■ THE TASK:
Your answer should be one number: the count of lines in the records that include the word "Started".

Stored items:
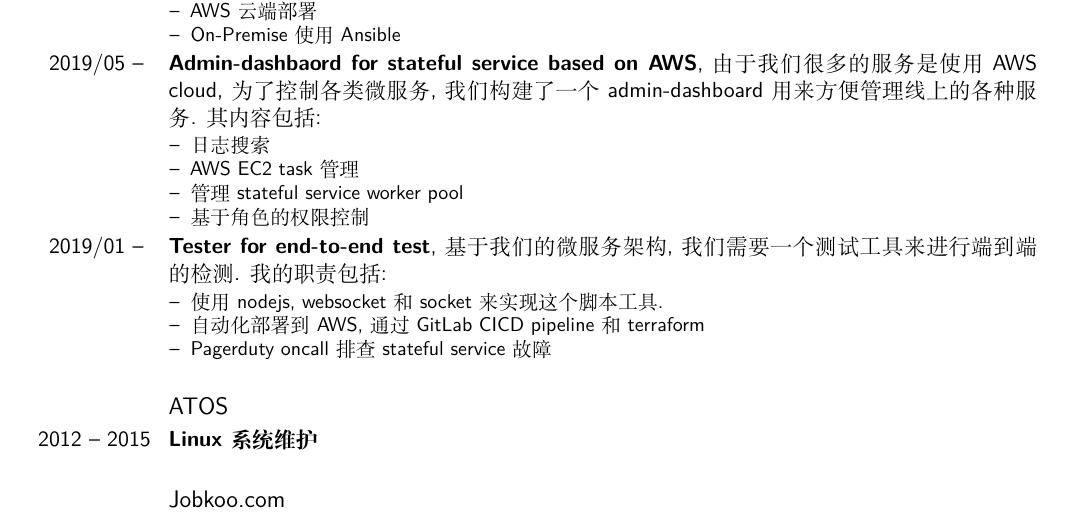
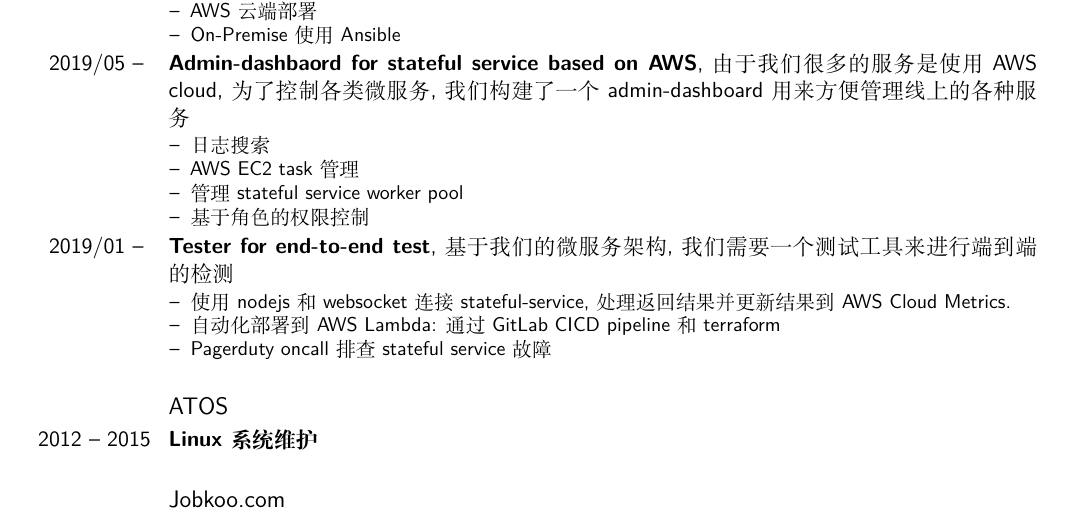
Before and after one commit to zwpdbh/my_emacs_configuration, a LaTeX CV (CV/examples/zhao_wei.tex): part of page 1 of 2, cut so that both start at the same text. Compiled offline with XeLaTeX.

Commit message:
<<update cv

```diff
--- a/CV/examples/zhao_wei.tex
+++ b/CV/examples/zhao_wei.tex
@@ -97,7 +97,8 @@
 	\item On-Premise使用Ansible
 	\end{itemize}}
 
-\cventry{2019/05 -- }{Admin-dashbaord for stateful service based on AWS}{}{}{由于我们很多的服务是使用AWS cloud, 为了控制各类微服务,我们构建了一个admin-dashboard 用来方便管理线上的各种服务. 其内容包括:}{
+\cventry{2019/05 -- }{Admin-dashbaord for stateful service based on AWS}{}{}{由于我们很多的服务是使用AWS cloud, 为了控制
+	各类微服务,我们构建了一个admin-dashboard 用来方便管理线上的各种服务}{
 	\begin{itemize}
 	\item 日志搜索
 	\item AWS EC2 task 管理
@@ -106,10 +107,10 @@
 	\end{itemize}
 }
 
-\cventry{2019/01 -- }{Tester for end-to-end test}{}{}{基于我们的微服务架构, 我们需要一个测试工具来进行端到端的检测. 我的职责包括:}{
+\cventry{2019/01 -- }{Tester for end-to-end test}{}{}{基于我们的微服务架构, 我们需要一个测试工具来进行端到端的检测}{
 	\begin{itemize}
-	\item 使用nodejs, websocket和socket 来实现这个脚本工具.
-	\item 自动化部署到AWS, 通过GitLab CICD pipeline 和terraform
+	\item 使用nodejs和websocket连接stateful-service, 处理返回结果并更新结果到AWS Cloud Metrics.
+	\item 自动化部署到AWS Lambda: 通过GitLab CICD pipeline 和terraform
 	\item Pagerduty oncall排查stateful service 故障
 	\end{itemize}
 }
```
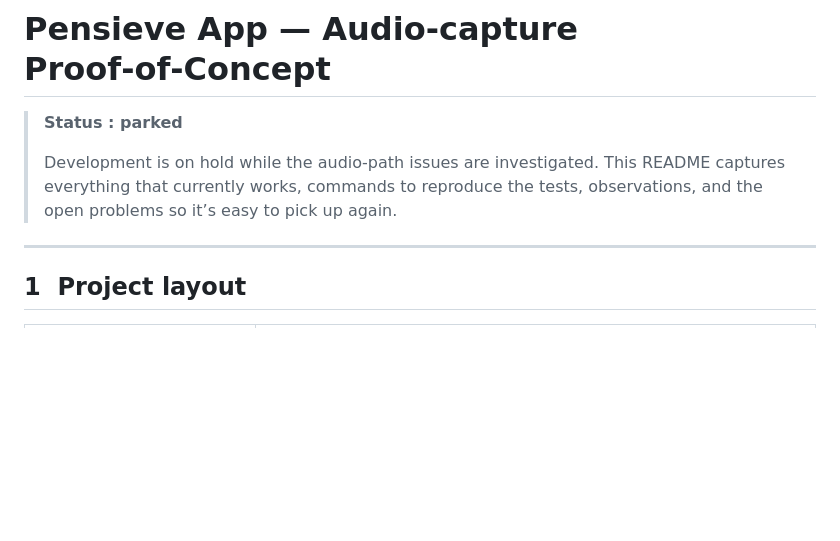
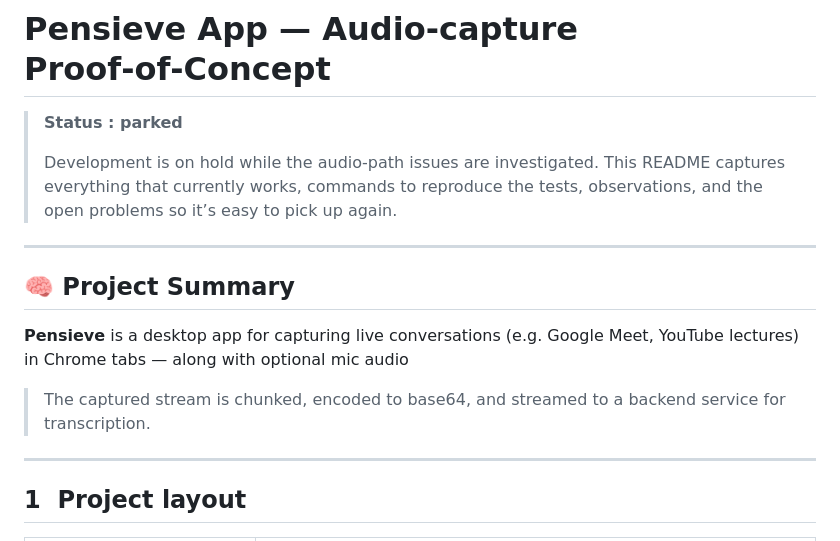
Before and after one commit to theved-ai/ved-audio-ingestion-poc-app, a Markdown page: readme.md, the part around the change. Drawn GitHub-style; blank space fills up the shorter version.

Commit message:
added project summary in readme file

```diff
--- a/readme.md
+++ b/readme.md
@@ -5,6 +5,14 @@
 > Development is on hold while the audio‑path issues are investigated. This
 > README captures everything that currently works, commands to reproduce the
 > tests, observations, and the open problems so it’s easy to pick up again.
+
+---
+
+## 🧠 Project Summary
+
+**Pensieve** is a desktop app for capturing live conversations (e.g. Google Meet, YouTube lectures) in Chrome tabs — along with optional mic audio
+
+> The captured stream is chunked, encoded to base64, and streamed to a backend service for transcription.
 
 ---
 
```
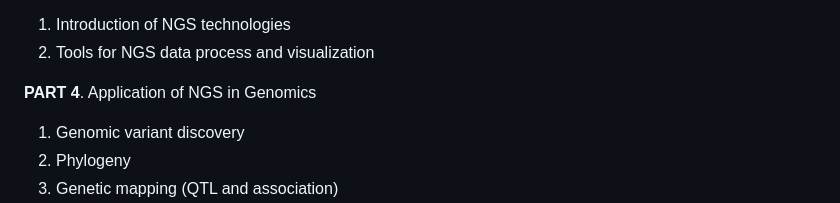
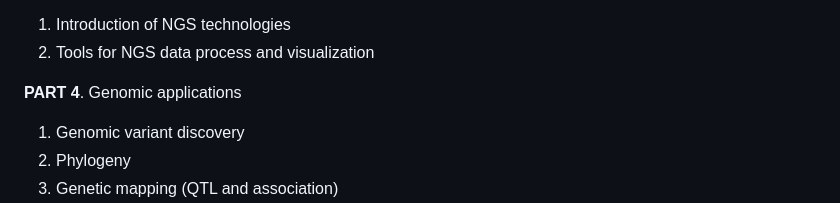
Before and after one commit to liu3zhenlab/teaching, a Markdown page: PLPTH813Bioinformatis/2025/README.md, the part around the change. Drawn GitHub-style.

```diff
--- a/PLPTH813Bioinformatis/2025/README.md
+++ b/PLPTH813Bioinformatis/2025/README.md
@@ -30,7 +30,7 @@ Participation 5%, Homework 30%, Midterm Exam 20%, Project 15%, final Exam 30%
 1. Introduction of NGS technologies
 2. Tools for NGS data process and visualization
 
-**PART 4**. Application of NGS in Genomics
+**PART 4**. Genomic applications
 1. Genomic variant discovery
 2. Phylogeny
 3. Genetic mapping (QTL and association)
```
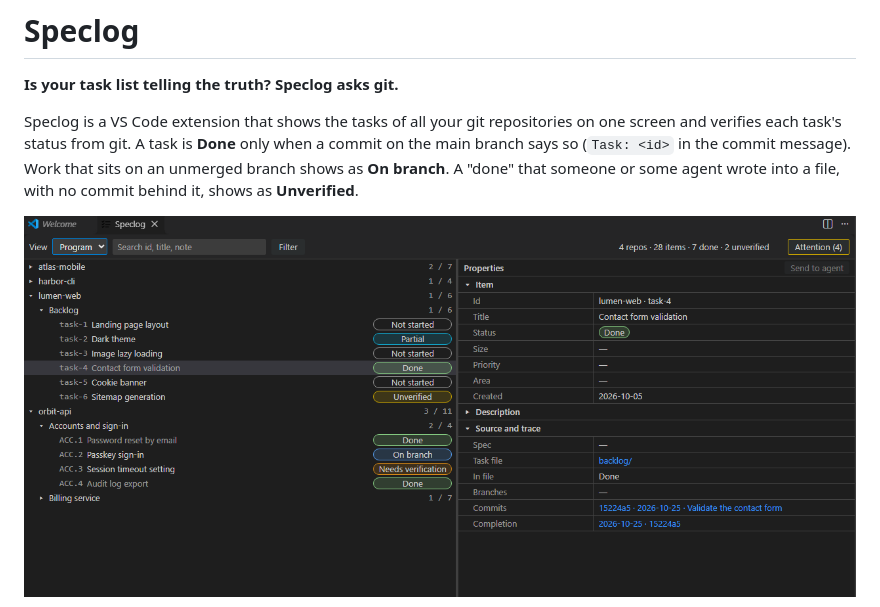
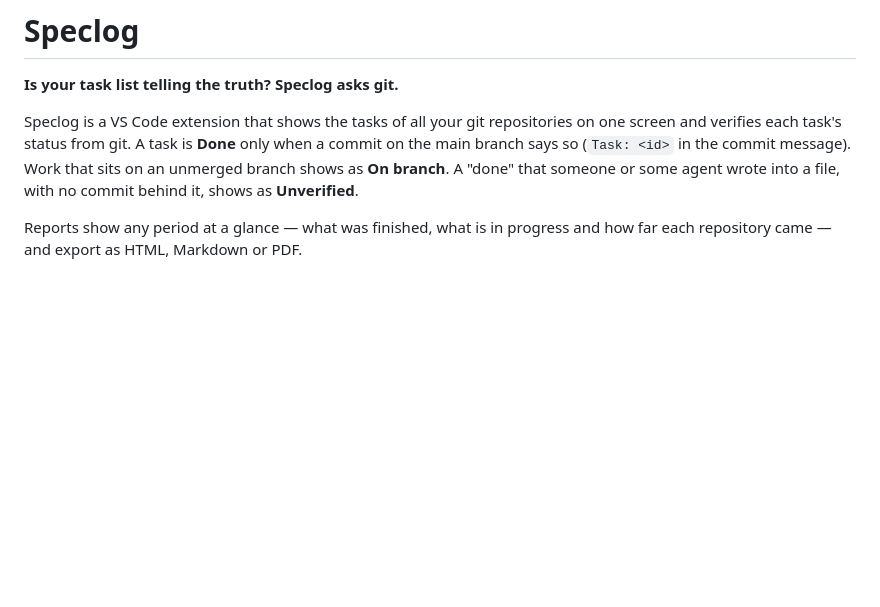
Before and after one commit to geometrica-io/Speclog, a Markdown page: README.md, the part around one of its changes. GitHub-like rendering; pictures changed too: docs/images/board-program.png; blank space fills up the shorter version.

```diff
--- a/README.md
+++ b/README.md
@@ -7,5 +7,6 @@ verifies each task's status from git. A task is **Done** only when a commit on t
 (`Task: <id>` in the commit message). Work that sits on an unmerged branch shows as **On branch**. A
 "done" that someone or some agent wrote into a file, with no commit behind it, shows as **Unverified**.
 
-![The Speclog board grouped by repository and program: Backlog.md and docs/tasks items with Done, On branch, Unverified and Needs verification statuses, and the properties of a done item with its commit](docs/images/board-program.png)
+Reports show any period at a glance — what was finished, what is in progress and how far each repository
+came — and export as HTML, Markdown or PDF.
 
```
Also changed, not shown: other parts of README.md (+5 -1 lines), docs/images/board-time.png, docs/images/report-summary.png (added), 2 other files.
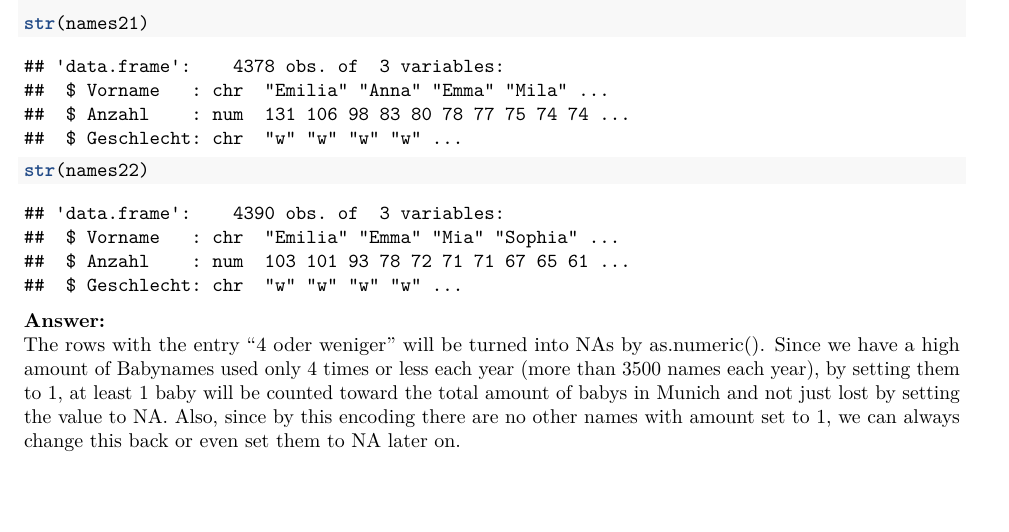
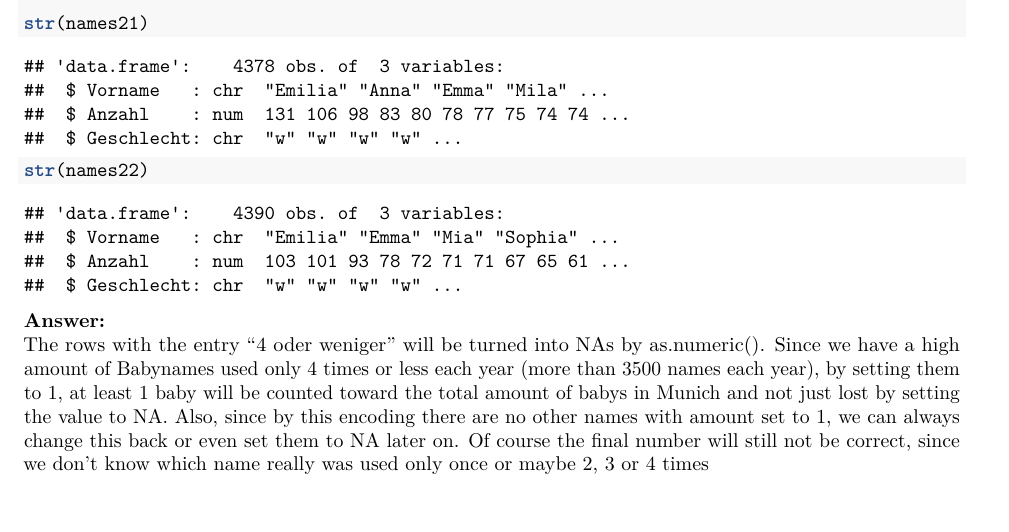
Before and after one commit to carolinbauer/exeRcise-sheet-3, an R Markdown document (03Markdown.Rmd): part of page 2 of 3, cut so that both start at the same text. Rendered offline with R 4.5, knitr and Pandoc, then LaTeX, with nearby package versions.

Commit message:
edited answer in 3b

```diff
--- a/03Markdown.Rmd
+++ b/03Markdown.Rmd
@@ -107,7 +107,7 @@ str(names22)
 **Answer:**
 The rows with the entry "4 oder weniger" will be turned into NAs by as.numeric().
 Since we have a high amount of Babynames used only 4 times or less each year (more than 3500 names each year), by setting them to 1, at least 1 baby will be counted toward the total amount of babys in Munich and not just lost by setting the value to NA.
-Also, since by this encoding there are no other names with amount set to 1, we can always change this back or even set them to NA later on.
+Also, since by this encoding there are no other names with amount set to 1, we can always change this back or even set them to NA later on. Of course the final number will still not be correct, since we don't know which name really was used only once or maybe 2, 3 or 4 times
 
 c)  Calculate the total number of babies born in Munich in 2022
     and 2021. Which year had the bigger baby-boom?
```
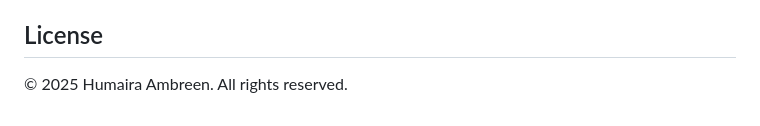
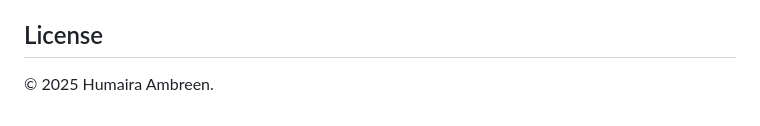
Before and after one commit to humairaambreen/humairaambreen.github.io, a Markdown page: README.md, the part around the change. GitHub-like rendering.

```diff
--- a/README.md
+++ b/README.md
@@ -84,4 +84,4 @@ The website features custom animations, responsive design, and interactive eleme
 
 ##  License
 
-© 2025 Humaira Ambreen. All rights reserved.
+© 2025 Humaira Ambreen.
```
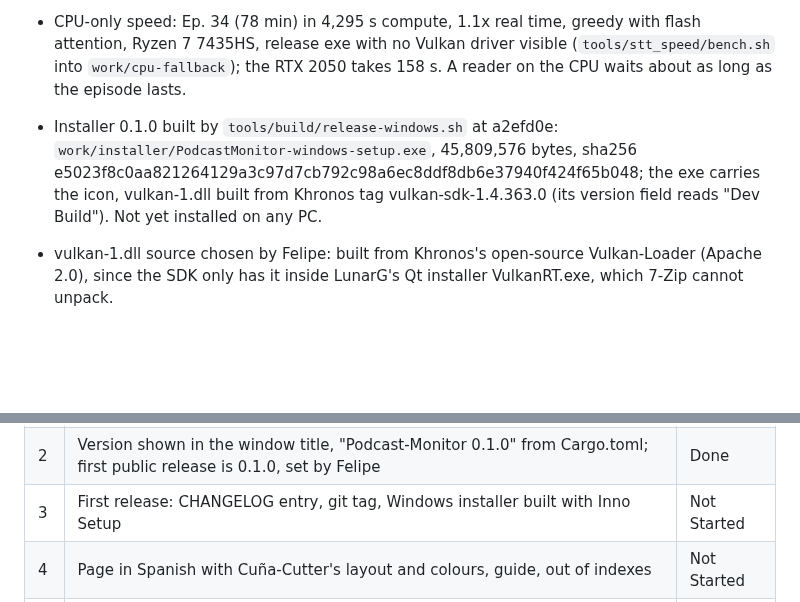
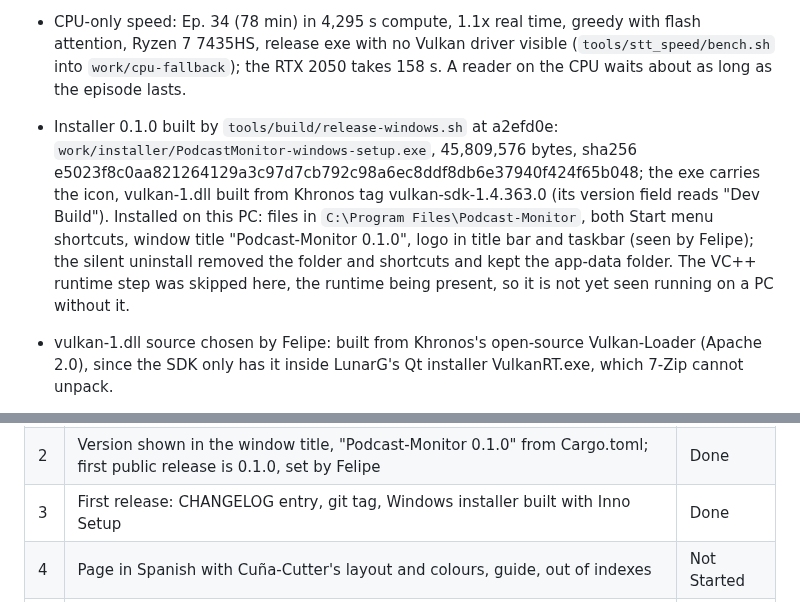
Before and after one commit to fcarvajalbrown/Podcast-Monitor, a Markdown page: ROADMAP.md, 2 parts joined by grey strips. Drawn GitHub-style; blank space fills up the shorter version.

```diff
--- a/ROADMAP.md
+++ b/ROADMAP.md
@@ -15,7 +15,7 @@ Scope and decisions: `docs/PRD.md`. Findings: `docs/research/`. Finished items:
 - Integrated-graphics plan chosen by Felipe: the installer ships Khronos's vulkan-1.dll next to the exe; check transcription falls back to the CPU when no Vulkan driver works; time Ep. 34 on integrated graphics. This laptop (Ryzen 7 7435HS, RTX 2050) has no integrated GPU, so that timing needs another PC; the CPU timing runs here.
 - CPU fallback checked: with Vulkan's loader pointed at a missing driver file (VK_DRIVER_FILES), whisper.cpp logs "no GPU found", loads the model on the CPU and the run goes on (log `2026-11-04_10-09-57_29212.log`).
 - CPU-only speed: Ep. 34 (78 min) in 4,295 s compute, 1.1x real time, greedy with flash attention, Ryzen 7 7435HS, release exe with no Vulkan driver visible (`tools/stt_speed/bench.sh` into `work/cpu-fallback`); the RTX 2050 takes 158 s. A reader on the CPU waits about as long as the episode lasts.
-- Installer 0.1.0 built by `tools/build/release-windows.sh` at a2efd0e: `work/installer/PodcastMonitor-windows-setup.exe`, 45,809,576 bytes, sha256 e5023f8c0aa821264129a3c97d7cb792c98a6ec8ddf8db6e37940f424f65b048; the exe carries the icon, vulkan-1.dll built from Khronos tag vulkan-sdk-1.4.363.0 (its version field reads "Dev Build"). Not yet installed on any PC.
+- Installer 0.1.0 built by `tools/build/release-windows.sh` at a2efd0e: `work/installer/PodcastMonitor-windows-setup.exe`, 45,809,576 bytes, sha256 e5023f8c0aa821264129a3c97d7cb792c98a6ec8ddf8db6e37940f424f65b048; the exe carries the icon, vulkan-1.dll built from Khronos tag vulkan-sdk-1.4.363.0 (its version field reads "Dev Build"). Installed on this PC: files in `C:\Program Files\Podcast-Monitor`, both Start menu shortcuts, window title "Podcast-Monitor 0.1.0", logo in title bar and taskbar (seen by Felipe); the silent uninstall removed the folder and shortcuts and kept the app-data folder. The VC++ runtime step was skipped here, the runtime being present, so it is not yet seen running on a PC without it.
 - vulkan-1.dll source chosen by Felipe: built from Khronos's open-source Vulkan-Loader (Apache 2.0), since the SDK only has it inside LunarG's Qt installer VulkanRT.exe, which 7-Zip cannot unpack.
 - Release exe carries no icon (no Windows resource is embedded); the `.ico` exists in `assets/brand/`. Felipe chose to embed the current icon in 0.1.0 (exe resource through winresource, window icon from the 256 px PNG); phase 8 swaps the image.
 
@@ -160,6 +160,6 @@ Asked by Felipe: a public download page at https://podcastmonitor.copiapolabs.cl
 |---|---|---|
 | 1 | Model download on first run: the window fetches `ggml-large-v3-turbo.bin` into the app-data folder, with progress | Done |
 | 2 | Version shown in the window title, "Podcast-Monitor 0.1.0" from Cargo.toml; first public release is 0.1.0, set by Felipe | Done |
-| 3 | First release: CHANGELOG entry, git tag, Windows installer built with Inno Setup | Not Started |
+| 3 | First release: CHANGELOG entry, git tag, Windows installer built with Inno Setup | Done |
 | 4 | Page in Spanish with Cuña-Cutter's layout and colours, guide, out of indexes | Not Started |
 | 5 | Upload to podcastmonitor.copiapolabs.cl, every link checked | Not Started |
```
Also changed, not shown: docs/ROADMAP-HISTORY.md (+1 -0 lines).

■ EXPECTED ANSWER:
3